Exercise requirements
If any record holds an image, omit the image and print the rest exactly.

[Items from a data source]
══════════

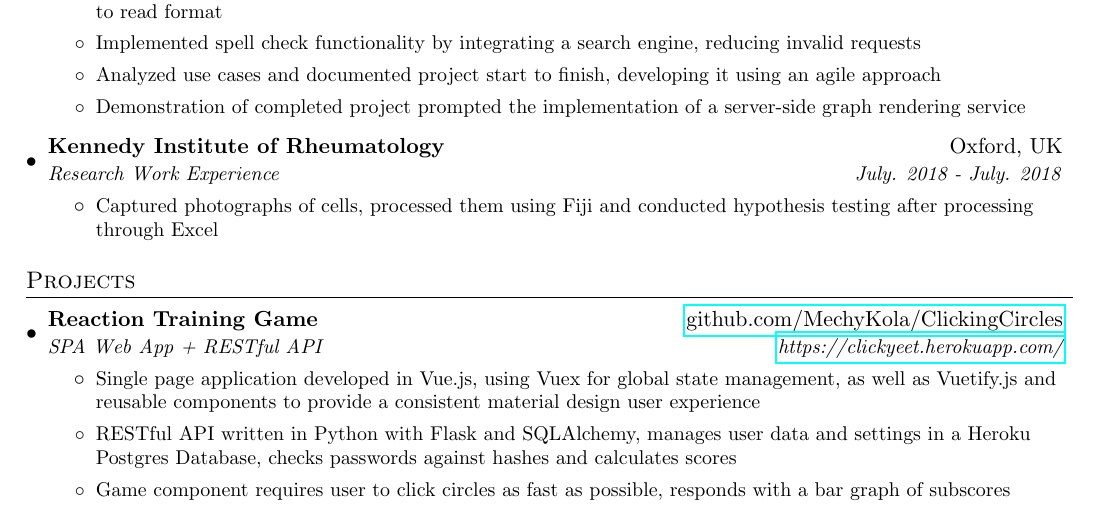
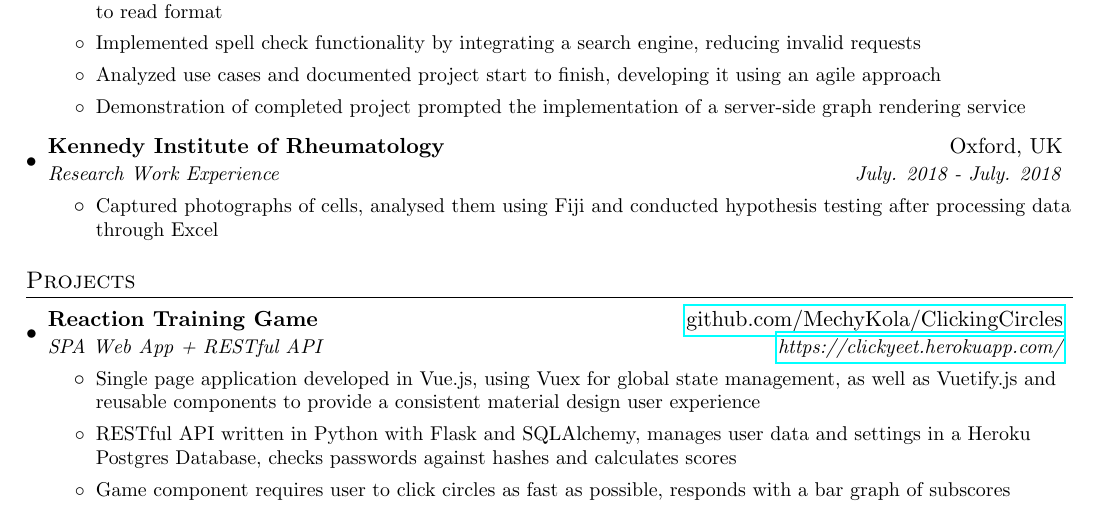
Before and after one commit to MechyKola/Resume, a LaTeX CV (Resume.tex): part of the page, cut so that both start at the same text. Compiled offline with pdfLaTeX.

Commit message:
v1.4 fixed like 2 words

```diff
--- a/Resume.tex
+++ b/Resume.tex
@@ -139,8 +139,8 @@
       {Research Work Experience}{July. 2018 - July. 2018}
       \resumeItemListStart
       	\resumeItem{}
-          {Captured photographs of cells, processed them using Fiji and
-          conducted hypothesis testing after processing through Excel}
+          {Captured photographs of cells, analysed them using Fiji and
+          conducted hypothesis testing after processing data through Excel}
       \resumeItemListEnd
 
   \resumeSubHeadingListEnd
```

══════════

Answer
Before and after one commit to MechyKola/Resume, a LaTeX CV (Resume.tex): part of the page, cut so that both start at the same text. Compiled offline with pdfLaTeX.

Commit message:
v1.4 fixed like 2 words

```diff
--- a/Resume.tex
+++ b/Resume.tex
@@ -139,8 +139,8 @@
       {Research Work Experience}{July. 2018 - July. 2018}
       \resumeItemListStart
       	\resumeItem{}
-          {Captured photographs of cells, processed them using Fiji and
-          conducted hypothesis testing after processing through Excel}
+          {Captured photographs of cells, analysed them using Fiji and
+          conducted hypothesis testing after processing data through Excel}
       \resumeItemListEnd
 
   \resumeSubHeadingListEnd
```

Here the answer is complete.